■ **What to work on**: No output is needed beyond the number of lines in the listing that contain the word "index".
──────────────────────────────
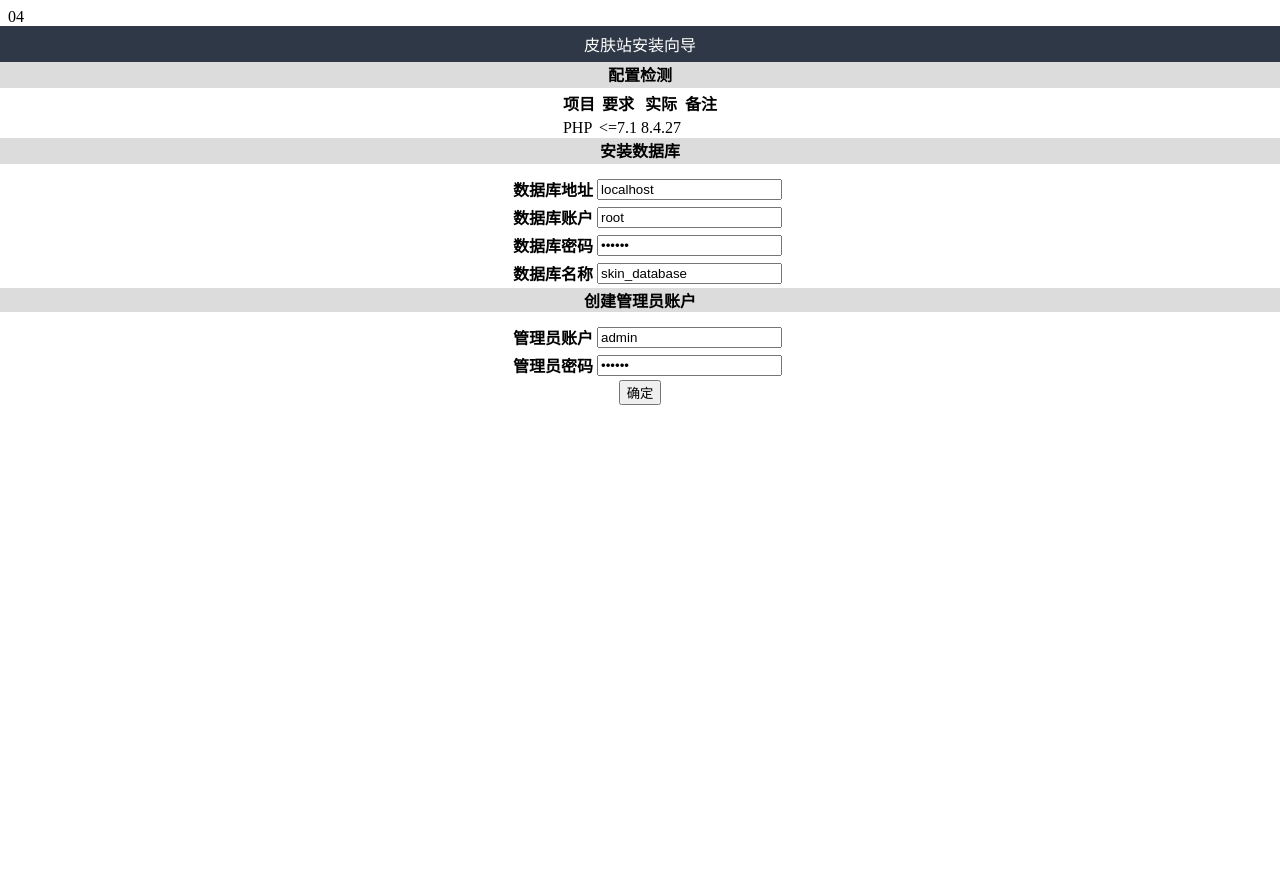
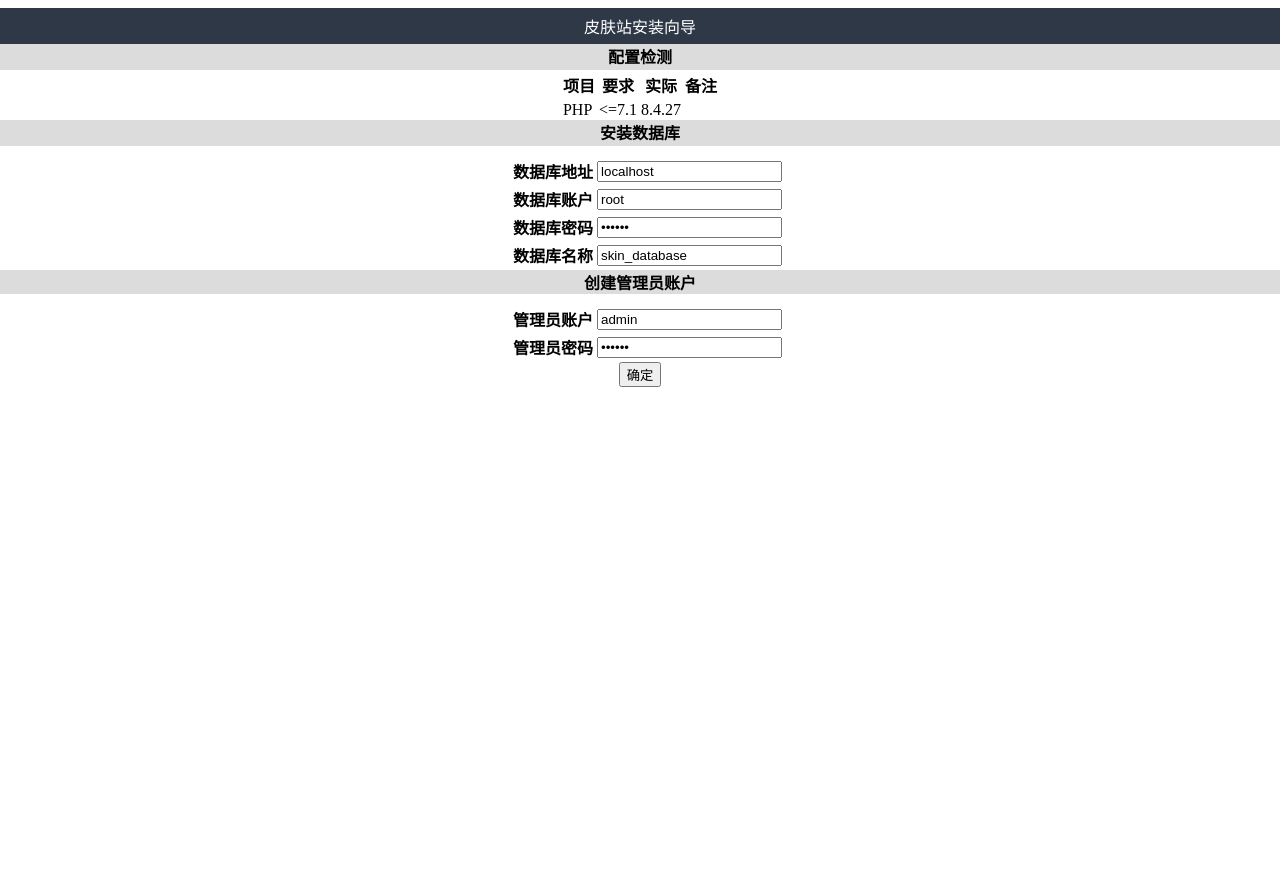
Before and after one commit to JackA1ltman/SkinsStoreByCS2DCNForum, a PHP site: page /install/index.php?method=1 in a window 1280 px wide; the page is wider, and only the part inside the window is pictured. Run offline with PHP 8.4, Linux system fonts and the light colour scheme.

Commit message:
Update index.php

```diff
--- a/install/index.php
+++ b/install/index.php
@@ -1,4 +1,4 @@
-04<?php
+<?php
 require_once "../skin_content/skin_config.php";
 
 $version="202102120001";
```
──────────────────────────────
■ **Answer to this task**: 4